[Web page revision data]
%%

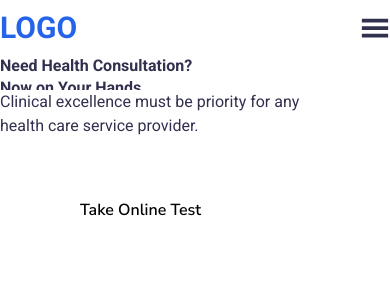
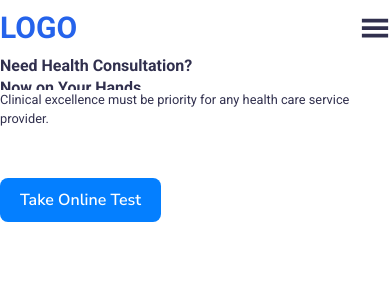
Before and after one commit to Nishant0783/HairCare, a React (Vite) app in the folder frontend/: page / in a window 390 px wide. Shown: the top 300 px of the page. Built offline with nearby package versions, Linux system fonts and the light colour scheme.

Commit message:
add responsive hero left

```diff
--- a/frontend/src/components/Button/Button.jsx
+++ b/frontend/src/components/Button/Button.jsx
@@ -3,7 +3,7 @@ import React from 'react'
 const Button = ({ bgColor, content, onClick, contentColor, extraClass, ...props }) => {
     return (
         <button
-            className={`bg-${bgColor} rounded-lg text-${contentColor} font-content sm:text-[1.5rem] font-semibold ${extraClass}`}
+            className={`${bgColor} rounded-lg ${contentColor} font-content sm:text-[1.5rem] font-semibold ${extraClass}`}
             {...props}
         >
             {content}
--- a/frontend/src/components/Hero/HeroLeft.jsx
+++ b/frontend/src/components/Hero/HeroLeft.jsx
@@ -5,22 +5,22 @@ const HeroLeft = () => {
     return (
         <div className='flex flex-col sm:py-[50px] gap-y-[50px]'>
             <div className='flex flex-col'>
-                <div className='font-title 2xl:text-[6rem] xl:text-[5rem] font-semibold text-content'>
+                <div className='font-title 2xl:text-[6rem] xl:text-[5rem] lg:text-[4rem] md:text-[3rem] font-semibold text-content'>
                     <p className='leading-tight'>Need Health Consultation?</p>
                 </div>
-                <div className='font-title 2xl:text-[5rem] xl:text-[4rem] font-semibold text-content'>
+                <div className='font-title 2xl:text-[5rem] xl:text-[4rem] lg:text-[3rem] md:text-[2rem] font-semibold text-content'>
                     <p>Now on Your Hands.</p>
                 </div>
-                <div className='font-title sm:text-[1.5rem]  text-content mt-[-10px] w-[80%]'>
+                <div className='font-title text-[0.8rem] md:text-[1rem] xl:text-[1.5rem] text-content mt-[-10px] md:w-[80%]'>
                     <p>Clinical excellence must be priority for any health care service provider.</p>
                 </div>
             </div>
             <div>
                 <Button
-                    bgColor={'btn'}
+                    bgColor={'bg-btn'}
                     content={'Take Online Test'}
-                    contentColor={'btn-text'}
-                    extraClass={'px-[80px] py-[10px]'}
+                    contentColor={'text-btn-text'}
+                    extraClass={'px-[20px] py-[10px] lg:px-[80px] md:px-[50px] md:text-[1.2rem]'}
                 />
             </div>
         </div>
```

%%

*PROBLEM*
Pull each line containing the word "HeroLeft" out of the data above.

*RESULT*
--- a/frontend/src/components/Hero/HeroLeft.jsx
+++ b/frontend/src/components/Hero/HeroLeft.jsx
@@ -5,22 +5,22 @@ const HeroLeft = () => {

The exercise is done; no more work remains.